* PROBLEM
The data below is to be repeated in full, exactly as given.

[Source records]
○ ○ ○

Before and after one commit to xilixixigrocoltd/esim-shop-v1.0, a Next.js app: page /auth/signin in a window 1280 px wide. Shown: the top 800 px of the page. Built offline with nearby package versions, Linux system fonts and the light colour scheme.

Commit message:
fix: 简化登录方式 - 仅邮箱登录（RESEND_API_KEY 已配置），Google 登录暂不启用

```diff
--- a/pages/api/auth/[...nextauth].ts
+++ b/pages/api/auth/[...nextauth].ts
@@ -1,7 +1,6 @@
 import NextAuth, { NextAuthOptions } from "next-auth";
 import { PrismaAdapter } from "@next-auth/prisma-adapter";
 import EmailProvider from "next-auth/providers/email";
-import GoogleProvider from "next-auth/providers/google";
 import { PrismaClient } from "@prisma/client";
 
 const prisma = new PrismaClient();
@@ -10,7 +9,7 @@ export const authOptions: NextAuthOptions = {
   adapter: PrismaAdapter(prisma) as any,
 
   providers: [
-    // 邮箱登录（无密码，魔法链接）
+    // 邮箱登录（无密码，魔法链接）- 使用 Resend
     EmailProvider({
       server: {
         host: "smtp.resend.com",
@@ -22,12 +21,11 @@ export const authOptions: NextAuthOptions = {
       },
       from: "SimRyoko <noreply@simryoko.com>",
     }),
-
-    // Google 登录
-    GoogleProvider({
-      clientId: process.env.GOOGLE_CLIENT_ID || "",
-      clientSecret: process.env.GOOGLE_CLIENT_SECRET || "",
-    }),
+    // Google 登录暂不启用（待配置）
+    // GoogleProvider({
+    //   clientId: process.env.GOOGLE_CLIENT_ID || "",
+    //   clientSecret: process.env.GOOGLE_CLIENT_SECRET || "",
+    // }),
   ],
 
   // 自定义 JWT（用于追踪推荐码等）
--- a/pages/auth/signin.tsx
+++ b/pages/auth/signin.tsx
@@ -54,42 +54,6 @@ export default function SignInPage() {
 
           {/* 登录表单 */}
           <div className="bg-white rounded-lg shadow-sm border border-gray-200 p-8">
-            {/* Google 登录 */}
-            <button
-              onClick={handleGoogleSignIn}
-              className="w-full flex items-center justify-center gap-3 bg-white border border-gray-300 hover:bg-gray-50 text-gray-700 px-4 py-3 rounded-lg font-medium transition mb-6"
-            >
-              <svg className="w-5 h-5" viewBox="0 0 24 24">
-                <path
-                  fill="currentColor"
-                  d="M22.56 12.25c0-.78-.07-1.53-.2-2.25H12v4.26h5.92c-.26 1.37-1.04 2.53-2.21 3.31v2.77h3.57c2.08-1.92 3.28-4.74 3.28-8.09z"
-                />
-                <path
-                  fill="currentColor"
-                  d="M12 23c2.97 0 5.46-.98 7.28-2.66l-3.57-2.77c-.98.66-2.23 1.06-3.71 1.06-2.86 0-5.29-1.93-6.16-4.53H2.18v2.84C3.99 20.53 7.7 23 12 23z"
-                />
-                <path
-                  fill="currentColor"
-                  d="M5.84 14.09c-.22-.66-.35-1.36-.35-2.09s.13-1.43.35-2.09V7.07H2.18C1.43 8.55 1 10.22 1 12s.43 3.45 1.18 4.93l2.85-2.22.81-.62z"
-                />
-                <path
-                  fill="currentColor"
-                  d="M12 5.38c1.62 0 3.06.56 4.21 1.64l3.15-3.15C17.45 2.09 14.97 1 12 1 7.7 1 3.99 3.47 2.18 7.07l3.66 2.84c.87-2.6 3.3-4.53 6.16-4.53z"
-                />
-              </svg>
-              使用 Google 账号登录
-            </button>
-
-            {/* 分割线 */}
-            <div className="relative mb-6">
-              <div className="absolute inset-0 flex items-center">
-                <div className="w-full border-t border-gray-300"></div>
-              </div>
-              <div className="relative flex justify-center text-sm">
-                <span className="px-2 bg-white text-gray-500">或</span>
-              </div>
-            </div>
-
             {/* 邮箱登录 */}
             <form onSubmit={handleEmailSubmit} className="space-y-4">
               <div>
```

○ ○ ○

* TASK ANSWER
Before and after one commit to xilixixigrocoltd/esim-shop-v1.0, a Next.js app: page /auth/signin in a window 1280 px wide. Shown: the top 800 px of the page. Built offline with nearby package versions, Linux system fonts and the light colour scheme.

Commit message:
fix: 简化登录方式 - 仅邮箱登录（RESEND_API_KEY 已配置），Google 登录暂不启用

```diff
--- a/pages/api/auth/[...nextauth].ts
+++ b/pages/api/auth/[...nextauth].ts
@@ -1,7 +1,6 @@
 import NextAuth, { NextAuthOptions } from "next-auth";
 import { PrismaAdapter } from "@next-auth/prisma-adapter";
 import EmailProvider from "next-auth/providers/email";
-import GoogleProvider from "next-auth/providers/google";
 import { PrismaClient } from "@prisma/client";
 
 const prisma = new PrismaClient();
@@ -10,7 +9,7 @@ export const authOptions: NextAuthOptions = {
   adapter: PrismaAdapter(prisma) as any,
 
   providers: [
-    // 邮箱登录（无密码，魔法链接）
+    // 邮箱登录（无密码，魔法链接）- 使用 Resend
     EmailProvider({
       server: {
         host: "smtp.resend.com",
@@ -22,12 +21,11 @@ export const authOptions: NextAuthOptions = {
       },
       from: "SimRyoko <noreply@simryoko.com>",
     }),
-
-    // Google 登录
-    GoogleProvider({
-      clientId: process.env.GOOGLE_CLIENT_ID || "",
-      clientSecret: process.env.GOOGLE_CLIENT_SECRET || "",
-    }),
+    // Google 登录暂不启用（待配置）
+    // GoogleProvider({
+    //   clientId: process.env.GOOGLE_CLIENT_ID || "",
+    //   clientSecret: process.env.GOOGLE_CLIENT_SECRET || "",
+    // }),
   ],
 
   // 自定义 JWT（用于追踪推荐码等）
--- a/pages/auth/signin.tsx
+++ b/pages/auth/signin.tsx
@@ -54,42 +54,6 @@ export default function SignInPage() {
 
           {/* 登录表单 */}
           <div className="bg-white rounded-lg shadow-sm border border-gray-200 p-8">
-            {/* Google 登录 */}
-            <button
-              onClick={handleGoogleSignIn}
-              className="w-full flex items-center justify-center gap-3 bg-white border border-gray-300 hover:bg-gray-50 text-gray-700 px-4 py-3 rounded-lg font-medium transition mb-6"
-            >
-              <svg className="w-5 h-5" viewBox="0 0 24 24">
-                <path
-                  fill="currentColor"
-                  d="M22.56 12.25c0-.78-.07-1.53-.2-2.25H12v4.26h5.92c-.26 1.37-1.04 2.53-2.21 3.31v2.77h3.57c2.08-1.92 3.28-4.74 3.28-8.09z"
-                />
-                <path
-                  fill="currentColor"
-                  d="M12 23c2.97 0 5.46-.98 7.28-2.66l-3.57-2.77c-.98.66-2.23 1.06-3.71 1.06-2.86 0-5.29-1.93-6.16-4.53H2.18v2.84C3.99 20.53 7.7 23 12 23z"
-                />
-                <path
-                  fill="currentColor"
-                  d="M5.84 14.09c-.22-.66-.35-1.36-.35-2.09s.13-1.43.35-2.09V7.07H2.18C1.43 8.55 1 10.22 1 12s.43 3.45 1.18 4.93l2.85-2.22.81-.62z"
-                />
-                <path
-                  fill="currentColor"
-                  d="M12 5.38c1.62 0 3.06.56 4.21 1.64l3.15-3.15C17.45 2.09 14.97 1 12 1 7.7 1 3.99 3.47 2.18 7.07l3.66 2.84c.87-2.6 3.3-4.53 6.16-4.53z"
-                />
-              </svg>
-              使用 Google 账号登录
-            </button>
-
-            {/* 分割线 */}
-            <div className="relative mb-6">
-              <div className="absolute inset-0 flex items-center">
-                <div className="w-full border-t border-gray-300"></div>
-              </div>
-              <div className="relative flex justify-center text-sm">
-                <span className="px-2 bg-white text-gray-500">或</span>
-              </div>
-            </div>
-
             {/* 邮箱登录 */}
             <form onSubmit={handleEmailSubmit} className="space-y-4">
               <div>
```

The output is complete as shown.